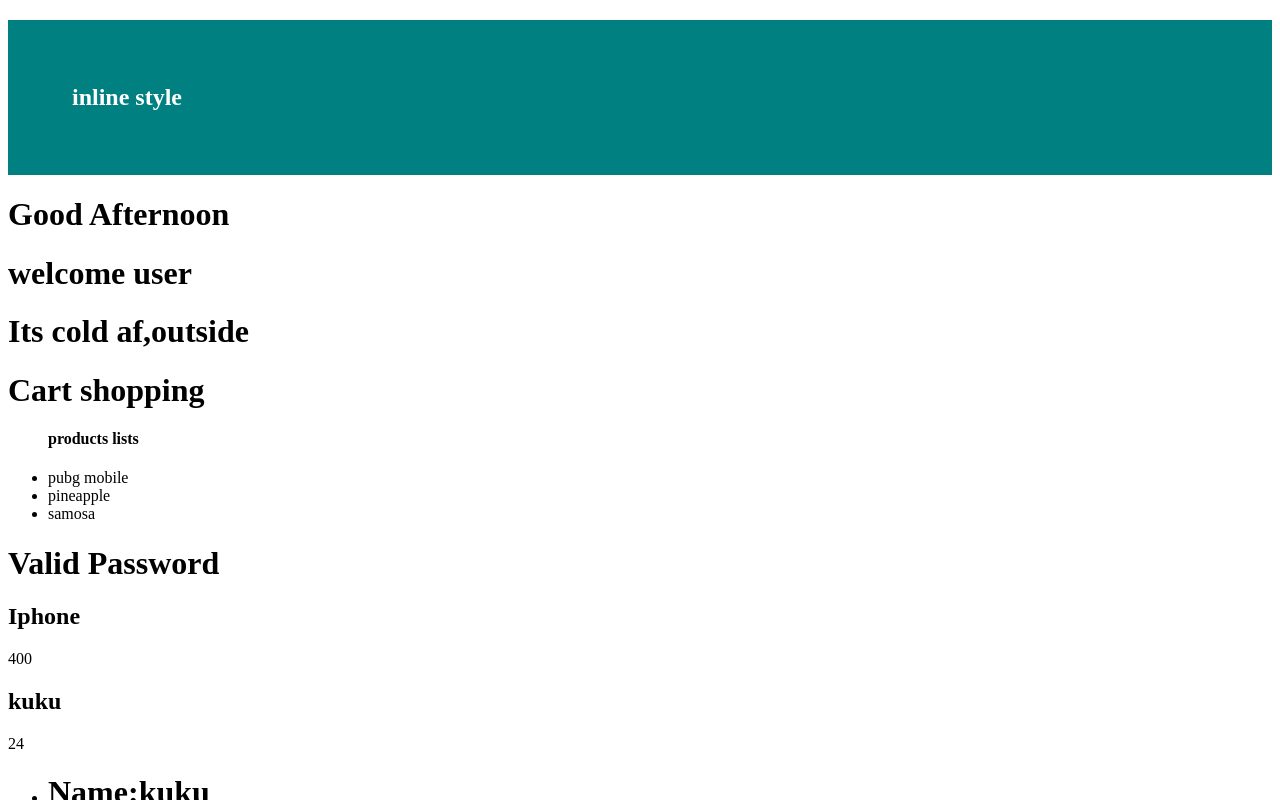
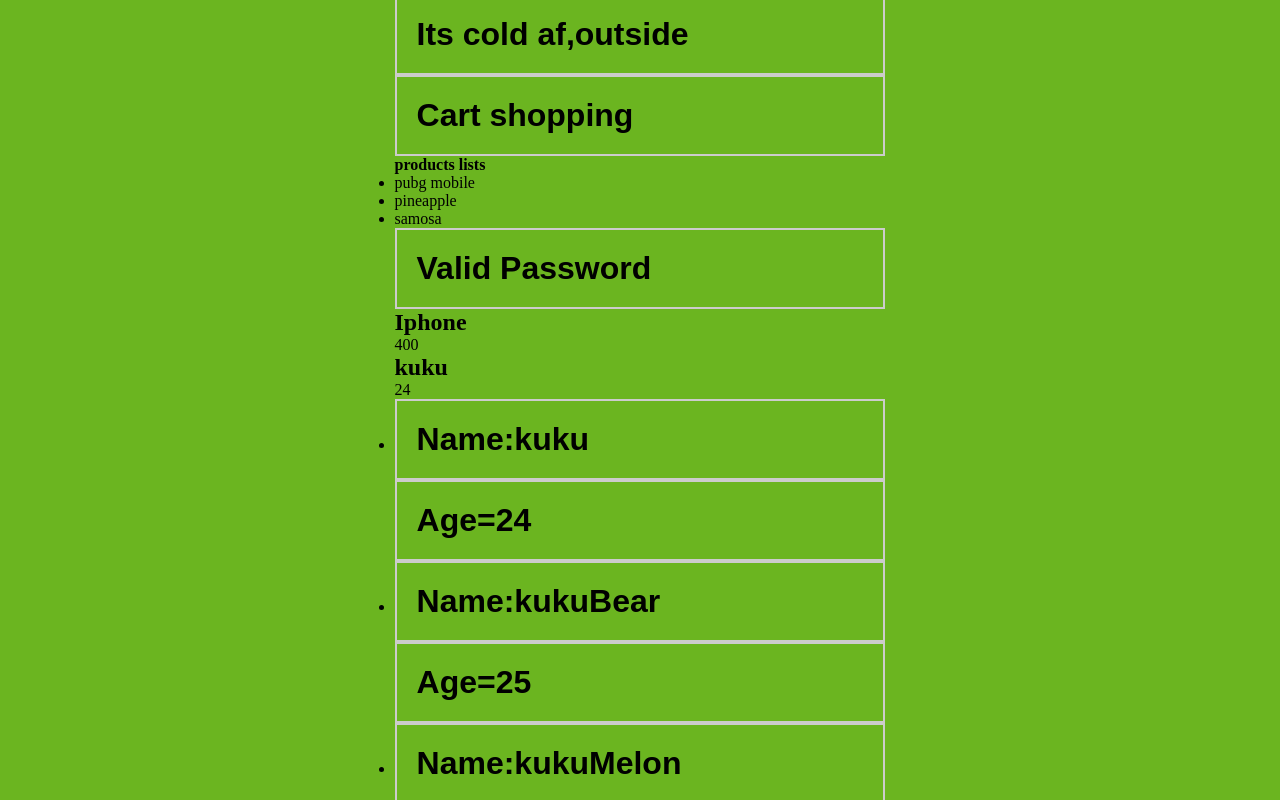
Before and after one commit to kumarkatravath/Here, a React (Vite) app: page / in a window 1280 px wide. Shown: the top 800 px of the page. Built offline with nearby package versions, Linux system fonts and the light colour scheme.

Commit message:
styling via three meths

```diff
--- a/src/App.jsx
+++ b/src/App.jsx
@@ -8,6 +8,7 @@
 import Weather from "./Weather";
 import UserStatus from "./UserStatus";
 import Greetings from "./Greetings";
+import "./index.css";
 
 
 
@@ -66,10 +67,13 @@
   <div>
     <section>
 
+
       <h1 style={styles}>inline style</h1>
 
 
+      //inline seperate object and importing the file are the ways of styling for now
       </section>
+
     <Greetings timeofDay="Afternoon" />
     <UserStatus  loggedIn={true} isAdmin={false}/>
     <Weather />
--- /dev/null
+++ b/src/index.css
@@ -0,0 +1,19 @@
+* {
+    padding: 0;
+    margin: 0;
+    box-sizing: border-box;
+  }
+
+  body {
+    background: rgb(107, 181, 32);
+    display: flex;
+    justify-content: center;
+    align-items: center;
+    height: 100vh;
+  }
+
+  h1 {
+    font-family: sans-serif;
+    border: 2px solid #ccc;
+    padding: 20px;
+  }
```
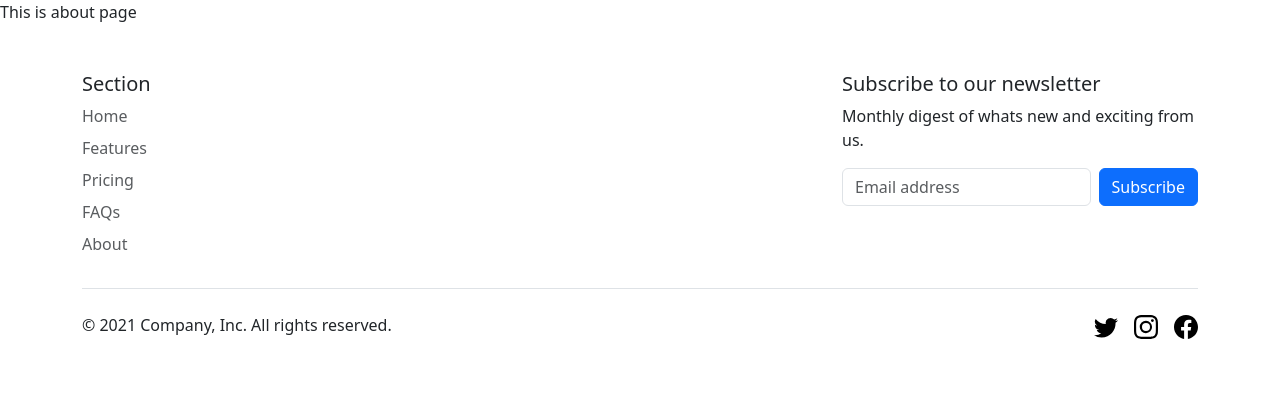
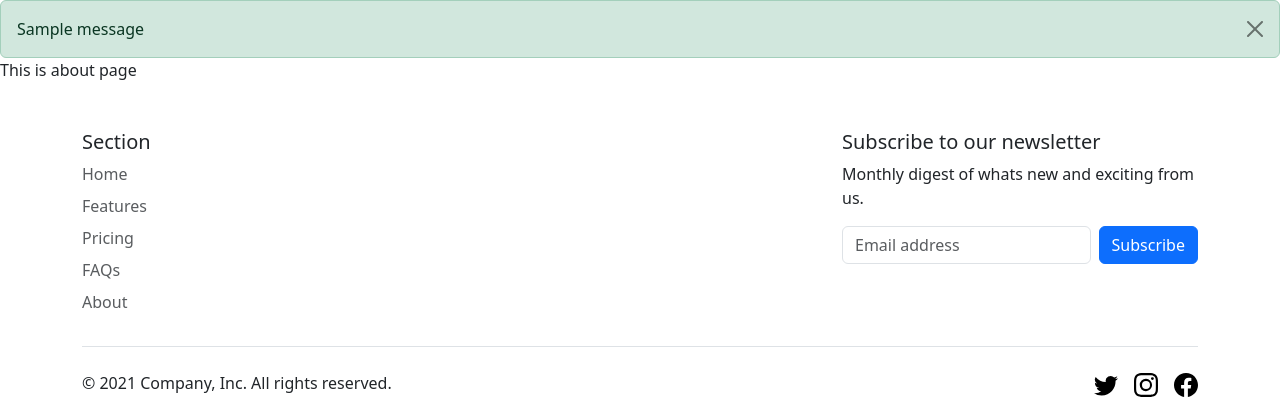
Before and after one commit to vineetkhisty/UI-Practice, a Django app: page /about in a window 1280 px wide. Shown: the part 56-476 px from the top of the page. Run offline with Django 4.2, Linux system fonts and the light colour scheme; one stand-in notice (Sample message) is shown; some libraries are stand-ins or nearby versions.

Commit message:
Added alert functionality

```diff
--- a/Django/mysite/home/views.py
+++ b/Django/mysite/home/views.py
@@ -2,6 +2,7 @@ import email
 from django.shortcuts import render, HttpResponse
 from datetime import datetime
 from home.models import Contact
+from django.contrib import messages
 
 # Create your views here.
 
@@ -25,5 +26,5 @@ def contact(request):
         message1 = request.POST.get('message')
         contact = Contact(name= name1,email=email1,subject=subject1,message=message1,date=datetime.today())
         contact.save()
-
+        messages.success(request, 'Your detail have been sent.')
     return render(request,'contact.html')
--- a/Django/mysite/mysite/settings.py
+++ b/Django/mysite/mysite/settings.py
@@ -11,6 +11,7 @@ https://docs.djangoproject.com/en/4.0/ref/settings/
 """
 
 from pathlib import Path
+from django.contrib.messages import constants as messages
 
 # Build paths inside the project like this: BASE_DIR / 'subdir'.
 BASE_DIR = Path(__file__).resolve().parent.parent
--- a/Django/mysite/template/base.html
+++ b/Django/mysite/template/base.html
@@ -47,7 +47,17 @@
           </div>
         </div>
       </nav>
-    {% block body %}{% endblock body  %}
+
+      {% if messages %}
+      {% for message in messages %}
+      <div class="alert alert-{{ message.tags }} alert-dismissible fade show my-0" role="alert">
+        {{ message }}
+        <button type="button" class="btn-close" data-bs-dismiss="alert" aria-label="Close"></button>
+      </div>
+      {% endfor %}
+      {% endif %}
+
+      {% block body %}{% endblock body  %}
 
     {% block Footer %} {% endblock Footer  %}
         <!-- Footer -->
@@ -173,8 +183,5 @@
     <script src="https://cdn.jsdelivr.net/npm/@popperjs/core@2.10.2/dist/umd/popper.min.js" integrity="sha384-7+zCNj/IqJ95wo16oMtfsKbZ9ccEh31eOz1HGyDuCQ6wgnyJNSYdrPa03rtR1zdB" crossorigin="anonymous"></script>
     <script src="https://cdn.jsdelivr.net/npm/bootstrap@5.1.3/dist/js/bootstrap.min.js" integrity="sha384-QJHtvGhmr9XOIpI6YVutG+2QOK9T+ZnN4kzFN1RtK3zEFEIsxhlmWl5/YESvpZ13" crossorigin="anonymous"></script>
     -->
-
-
-Buttons
   </body>
 </html>
```
Also changed, not shown: Django/mysite/db.sqlite3.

# What this task involves:
Everything in the records except the pictures should be printed again exactly.

# Answer area:
Before and after one commit to kumarkatravath/Here, a React (Vite) app: page / in a window 1280 px wide. Shown: the top 800 px of the page. Built offline with nearby package versions, Linux system fonts and the light colour scheme.

Commit message:
styling via three meths

```diff
--- a/src/App.jsx
+++ b/src/App.jsx
@@ -8,6 +8,7 @@
 import Weather from "./Weather";
 import UserStatus from "./UserStatus";
 import Greetings from "./Greetings";
+import "./index.css";
 
 
 
@@ -66,10 +67,13 @@
   <div>
     <section>
 
+
       <h1 style={styles}>inline style</h1>
 
 
+      //inline seperate object and importing the file are the ways of styling for now
       </section>
+
     <Greetings timeofDay="Afternoon" />
     <UserStatus  loggedIn={true} isAdmin={false}/>
     <Weather />
--- /dev/null
+++ b/src/index.css
@@ -0,0 +1,19 @@
+* {
+    padding: 0;
+    margin: 0;
+    box-sizing: border-box;
+  }
+
+  body {
+    background: rgb(107, 181, 32);
+    display: flex;
+    justify-content: center;
+    align-items: center;
+    height: 100vh;
+  }
+
+  h1 {
+    font-family: sans-serif;
+    border: 2px solid #ccc;
+    padding: 20px;
+  }
```
Before and after one commit to vineetkhisty/UI-Practice, a Django app: page /about in a window 1280 px wide. Shown: the part 56-476 px from the top of the page. Run offline with Django 4.2, Linux system fonts and the light colour scheme; one stand-in notice (Sample message) is shown; some libraries are stand-ins or nearby versions.

Commit message:
Added alert functionality

```diff
--- a/Django/mysite/home/views.py
+++ b/Django/mysite/home/views.py
@@ -2,6 +2,7 @@ import email
 from django.shortcuts import render, HttpResponse
 from datetime import datetime
 from home.models import Contact
+from django.contrib import messages
 
 # Create your views here.
 
@@ -25,5 +26,5 @@ def contact(request):
         message1 = request.POST.get('message')
         contact = Contact(name= name1,email=email1,subject=subject1,message=message1,date=datetime.today())
         contact.save()
-
+        messages.success(request, 'Your detail have been sent.')
     return render(request,'contact.html')
--- a/Django/mysite/mysite/settings.py
+++ b/Django/mysite/mysite/settings.py
@@ -11,6 +11,7 @@ https://docs.djangoproject.com/en/4.0/ref/settings/
 """
 
 from pathlib import Path
+from django.contrib.messages import constants as messages
 
 # Build paths inside the project like this: BASE_DIR / 'subdir'.
 BASE_DIR = Path(__file__).resolve().parent.parent
--- a/Django/mysite/template/base.html
+++ b/Django/mysite/template/base.html
@@ -47,7 +47,17 @@
           </div>
         </div>
       </nav>
-    {% block body %}{% endblock body  %}
+
+      {% if messages %}
+      {% for message in messages %}
+      <div class="alert alert-{{ message.tags }} alert-dismissible fade show my-0" role="alert">
+        {{ message }}
+        <button type="button" class="btn-close" data-bs-dismiss="alert" aria-label="Close"></button>
+      </div>
+      {% endfor %}
+      {% endif %}
+
+      {% block body %}{% endblock body  %}
 
     {% block Footer %} {% endblock Footer  %}
         <!-- Footer -->
@@ -173,8 +183,5 @@
     <script src="https://cdn.jsdelivr.net/npm/@popperjs/core@2.10.2/dist/umd/popper.min.js" integrity="sha384-7+zCNj/IqJ95wo16oMtfsKbZ9ccEh31eOz1HGyDuCQ6wgnyJNSYdrPa03rtR1zdB" crossorigin="anonymous"></script>
     <script src="https://cdn.jsdelivr.net/npm/bootstrap@5.1.3/dist/js/bootstrap.min.js" integrity="sha384-QJHtvGhmr9XOIpI6YVutG+2QOK9T+ZnN4kzFN1RtK3zEFEIsxhlmWl5/YESvpZ13" crossorigin="anonymous"></script>
     -->
-
-
-Buttons
   </body>
 </html>
```
Also changed, not shown: Django/mysite/db.sqlite3.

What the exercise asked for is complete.